Ralph Hasenhuttl called it their Champions League final. Give him his due, he has an imagination. Given him a little more, his bunch rose to it.
For a time, anyway. Between the 13th and 27th minutes, Southampton made it their business to get in the way. They led 1-0 with a corker from Nathan Redmond and, in that sliver of a single evening in a long season, Liverpool had blown it. Given it to Manchester City. Coughed it away with an understrength side to an inspired one.
But they got there in the end. Takumi Minamino hit a nice equaliser and Joel Matip lobbed the winner off his head – when it looped in, Jurgen Klopp punched holes into thin air. He did so again when the whistle went after a hard-won slog in the most unexpected of places.
Jurgen Klopp’s gamble to make nine changes on Tuesday night paid off with another victory
Joel Matip’s second-half winner means Liverpool take the title race to the final day on Sunday
And so the quest lives on. Two out of four ain’t bad, four from four would be history, and for now there is a chance.
The odds still favour City, but for them, that would be as good as it gets. For Liverpool, they can still talk of a quadruple.
That such an immense outcome remains on their table owes much to their powers of perseverance in a tough game, with those on Klopp’s fringes proving once more they know how to have a ruck when it is needed. That it isn’t just their leading lights who have the mentalities of monsters, and all that.
On the subject of rotation, the gag here was that Klopp picked a team for a Carabao Cup tie. No great harm in that – they won the Carabao Cup. They won the FA Cup, too.
On the subject of rotation, the gag here was that Klopp picked a team for a Carabao Cup tie
So to sneer at a Liverpool second string this season is somewhat akin to comparing a machete to a gun. In the wrong hands, both are pretty nasty.
And of course they were up against Southampton. In better times, Southampton are a decent team with a good manager; these aren’t the better times – they had lost seven of their previous 10.
But nine changes? Even if we factor in Liverpool’s injuries and the lack of time since they went to penalties against Chelsea, that felt a little steep. A little too much of a departure from what we are likely to see in the Champions League final.
Roberto Firmino came into the starting XI and was a standout performer at St Mary’s
Who of this side can we expect to line up against Real Madrid? Alisson, certainly. And then? One of Ibrahima Konate and Joel Matip, probably, and perhaps Diogo Jota if injuries persist, but all other cases feel thin.

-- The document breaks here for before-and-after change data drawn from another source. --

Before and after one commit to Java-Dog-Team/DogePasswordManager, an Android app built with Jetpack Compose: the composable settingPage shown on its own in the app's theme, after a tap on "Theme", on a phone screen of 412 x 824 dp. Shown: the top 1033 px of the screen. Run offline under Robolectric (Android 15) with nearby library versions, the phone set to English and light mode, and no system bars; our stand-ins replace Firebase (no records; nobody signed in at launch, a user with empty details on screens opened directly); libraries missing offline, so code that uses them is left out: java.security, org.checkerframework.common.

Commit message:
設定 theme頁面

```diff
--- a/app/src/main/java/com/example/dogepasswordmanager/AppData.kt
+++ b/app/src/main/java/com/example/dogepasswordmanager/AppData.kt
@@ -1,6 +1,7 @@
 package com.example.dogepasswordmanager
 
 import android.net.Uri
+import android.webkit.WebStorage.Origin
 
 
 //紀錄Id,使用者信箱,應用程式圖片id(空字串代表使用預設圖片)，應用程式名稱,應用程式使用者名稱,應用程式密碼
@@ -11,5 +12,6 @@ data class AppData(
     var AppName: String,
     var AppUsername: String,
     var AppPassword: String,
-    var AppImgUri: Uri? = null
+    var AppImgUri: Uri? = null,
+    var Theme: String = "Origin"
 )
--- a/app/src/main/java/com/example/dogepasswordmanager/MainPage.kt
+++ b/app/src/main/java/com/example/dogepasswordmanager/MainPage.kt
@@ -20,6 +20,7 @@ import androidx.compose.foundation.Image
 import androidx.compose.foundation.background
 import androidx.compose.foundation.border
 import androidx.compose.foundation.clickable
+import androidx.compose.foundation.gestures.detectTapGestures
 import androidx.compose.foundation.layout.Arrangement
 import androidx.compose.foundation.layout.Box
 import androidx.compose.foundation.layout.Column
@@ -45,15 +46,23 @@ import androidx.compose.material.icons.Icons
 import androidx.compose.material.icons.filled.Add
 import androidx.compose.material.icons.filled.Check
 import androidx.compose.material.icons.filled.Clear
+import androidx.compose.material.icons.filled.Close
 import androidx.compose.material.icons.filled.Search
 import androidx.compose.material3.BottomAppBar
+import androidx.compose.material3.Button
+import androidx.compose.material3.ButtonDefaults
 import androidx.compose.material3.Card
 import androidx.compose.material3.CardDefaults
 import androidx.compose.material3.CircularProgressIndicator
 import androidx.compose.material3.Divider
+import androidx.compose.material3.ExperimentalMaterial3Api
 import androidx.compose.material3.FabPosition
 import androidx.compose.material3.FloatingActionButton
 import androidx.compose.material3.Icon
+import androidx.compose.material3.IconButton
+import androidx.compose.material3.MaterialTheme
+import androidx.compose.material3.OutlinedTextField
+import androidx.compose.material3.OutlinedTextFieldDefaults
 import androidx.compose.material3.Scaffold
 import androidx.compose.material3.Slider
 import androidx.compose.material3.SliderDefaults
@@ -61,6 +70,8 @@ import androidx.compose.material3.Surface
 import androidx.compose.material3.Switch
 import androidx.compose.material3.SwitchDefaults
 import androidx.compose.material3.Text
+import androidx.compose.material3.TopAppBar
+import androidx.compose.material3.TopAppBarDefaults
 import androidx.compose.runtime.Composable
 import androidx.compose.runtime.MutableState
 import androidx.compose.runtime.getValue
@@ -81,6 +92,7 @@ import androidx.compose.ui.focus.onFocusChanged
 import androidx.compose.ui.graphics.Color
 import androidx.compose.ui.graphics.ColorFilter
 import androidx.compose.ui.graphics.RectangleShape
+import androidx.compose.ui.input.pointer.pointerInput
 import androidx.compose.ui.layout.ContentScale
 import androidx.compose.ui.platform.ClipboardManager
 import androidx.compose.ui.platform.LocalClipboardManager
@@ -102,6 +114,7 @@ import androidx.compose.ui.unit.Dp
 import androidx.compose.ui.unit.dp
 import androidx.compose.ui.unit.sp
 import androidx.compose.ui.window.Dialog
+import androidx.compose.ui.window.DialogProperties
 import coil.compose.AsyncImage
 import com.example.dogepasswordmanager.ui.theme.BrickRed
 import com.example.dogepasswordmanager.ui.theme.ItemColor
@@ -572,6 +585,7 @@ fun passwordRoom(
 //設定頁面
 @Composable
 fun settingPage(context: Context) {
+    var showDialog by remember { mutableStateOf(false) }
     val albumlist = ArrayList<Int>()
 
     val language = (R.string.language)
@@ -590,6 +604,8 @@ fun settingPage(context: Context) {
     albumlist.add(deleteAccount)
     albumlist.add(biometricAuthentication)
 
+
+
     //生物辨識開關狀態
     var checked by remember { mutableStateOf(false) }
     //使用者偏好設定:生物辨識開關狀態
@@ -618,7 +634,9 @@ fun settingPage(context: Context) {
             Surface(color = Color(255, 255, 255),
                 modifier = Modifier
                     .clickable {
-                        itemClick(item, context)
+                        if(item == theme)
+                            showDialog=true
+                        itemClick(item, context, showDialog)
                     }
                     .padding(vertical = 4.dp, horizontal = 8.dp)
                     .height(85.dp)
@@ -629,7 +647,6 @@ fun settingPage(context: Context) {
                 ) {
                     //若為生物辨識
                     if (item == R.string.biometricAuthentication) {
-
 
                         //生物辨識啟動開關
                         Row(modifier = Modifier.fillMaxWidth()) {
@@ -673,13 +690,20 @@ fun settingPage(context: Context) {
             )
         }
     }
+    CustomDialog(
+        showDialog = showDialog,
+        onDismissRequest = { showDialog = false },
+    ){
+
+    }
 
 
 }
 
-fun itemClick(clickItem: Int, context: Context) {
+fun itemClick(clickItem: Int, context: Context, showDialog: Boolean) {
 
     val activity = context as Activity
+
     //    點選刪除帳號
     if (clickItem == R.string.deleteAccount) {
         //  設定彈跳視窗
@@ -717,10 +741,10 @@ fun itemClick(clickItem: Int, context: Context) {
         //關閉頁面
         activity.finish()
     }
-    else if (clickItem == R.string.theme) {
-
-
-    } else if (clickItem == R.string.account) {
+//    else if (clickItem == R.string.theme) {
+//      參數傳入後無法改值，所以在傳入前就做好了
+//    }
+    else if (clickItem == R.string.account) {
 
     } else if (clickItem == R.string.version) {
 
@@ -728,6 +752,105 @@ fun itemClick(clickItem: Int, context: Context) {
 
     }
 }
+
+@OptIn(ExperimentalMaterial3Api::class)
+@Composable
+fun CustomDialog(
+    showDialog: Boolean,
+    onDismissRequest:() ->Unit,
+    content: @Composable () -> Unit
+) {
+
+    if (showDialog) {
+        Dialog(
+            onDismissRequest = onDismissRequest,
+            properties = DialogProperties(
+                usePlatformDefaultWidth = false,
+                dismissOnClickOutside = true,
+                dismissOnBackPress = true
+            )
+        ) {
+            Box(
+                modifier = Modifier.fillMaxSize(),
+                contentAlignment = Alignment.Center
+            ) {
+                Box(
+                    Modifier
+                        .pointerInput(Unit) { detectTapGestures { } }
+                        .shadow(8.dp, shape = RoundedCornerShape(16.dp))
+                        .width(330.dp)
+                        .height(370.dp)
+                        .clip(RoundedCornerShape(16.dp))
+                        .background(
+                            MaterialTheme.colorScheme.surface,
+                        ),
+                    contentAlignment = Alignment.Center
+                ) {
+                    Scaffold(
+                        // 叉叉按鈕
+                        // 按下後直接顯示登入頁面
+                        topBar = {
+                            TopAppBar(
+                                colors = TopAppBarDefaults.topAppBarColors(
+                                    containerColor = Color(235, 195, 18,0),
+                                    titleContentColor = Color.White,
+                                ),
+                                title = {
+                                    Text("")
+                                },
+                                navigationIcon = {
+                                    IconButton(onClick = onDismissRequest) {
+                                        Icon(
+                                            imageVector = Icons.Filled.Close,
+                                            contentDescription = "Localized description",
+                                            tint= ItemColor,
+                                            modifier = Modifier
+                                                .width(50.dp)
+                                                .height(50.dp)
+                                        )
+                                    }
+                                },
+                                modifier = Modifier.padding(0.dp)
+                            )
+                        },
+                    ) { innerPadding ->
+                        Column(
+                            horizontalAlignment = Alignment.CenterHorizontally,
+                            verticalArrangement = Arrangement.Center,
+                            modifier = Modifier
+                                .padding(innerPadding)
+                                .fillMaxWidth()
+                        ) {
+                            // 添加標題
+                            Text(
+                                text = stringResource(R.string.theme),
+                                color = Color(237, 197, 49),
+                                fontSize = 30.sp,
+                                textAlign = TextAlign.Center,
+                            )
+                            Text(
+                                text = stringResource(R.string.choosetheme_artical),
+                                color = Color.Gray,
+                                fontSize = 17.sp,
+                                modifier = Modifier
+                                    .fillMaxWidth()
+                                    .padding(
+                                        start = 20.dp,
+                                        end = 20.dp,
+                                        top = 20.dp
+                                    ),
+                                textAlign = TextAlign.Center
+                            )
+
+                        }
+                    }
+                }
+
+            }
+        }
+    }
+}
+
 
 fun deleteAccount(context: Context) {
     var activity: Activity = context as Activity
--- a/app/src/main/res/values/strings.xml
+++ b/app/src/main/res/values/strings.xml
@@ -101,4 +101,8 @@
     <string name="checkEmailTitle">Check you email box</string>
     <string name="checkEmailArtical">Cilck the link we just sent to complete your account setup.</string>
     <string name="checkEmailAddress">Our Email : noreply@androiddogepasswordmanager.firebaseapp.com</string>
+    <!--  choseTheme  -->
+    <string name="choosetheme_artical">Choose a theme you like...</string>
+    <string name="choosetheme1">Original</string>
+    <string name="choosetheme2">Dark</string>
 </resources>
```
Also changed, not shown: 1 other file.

So there was a risk, a slight chancing of the arm 37 games into their league season and 61 into the broader campaign.
Among those chosen, Harvey Elliott had his first league start since that awful dislocation of his ankle in September and next to him in midfield was James Milner, a first-rate professional of 36 who made his Premier League debut in November 2002, 145 days before Elliott was born.
Klopp brought Jordan Henderson on as the Reds piled the pressure on City ahead of Sunday
There was also Joe Gomez, on a fifth league start. And Curtis Jones – his 11th. For Kostas Tsimikas, it was a 10th, and a sixth for Minamino, a loanee at Southampton as recently as last season.
His most recent Liverpool start in this competition was against Crystal Palace in December 2020 and that, tied to him hitting the equaliser, really is the point – if the beauty and art of Klopp’s Liverpool comes from its starting XI, then its success is plainly mined from its squad.
All components, from the over-stretched to those used sparingly, seem ingrained with the same collective refusal to back off from a scrap.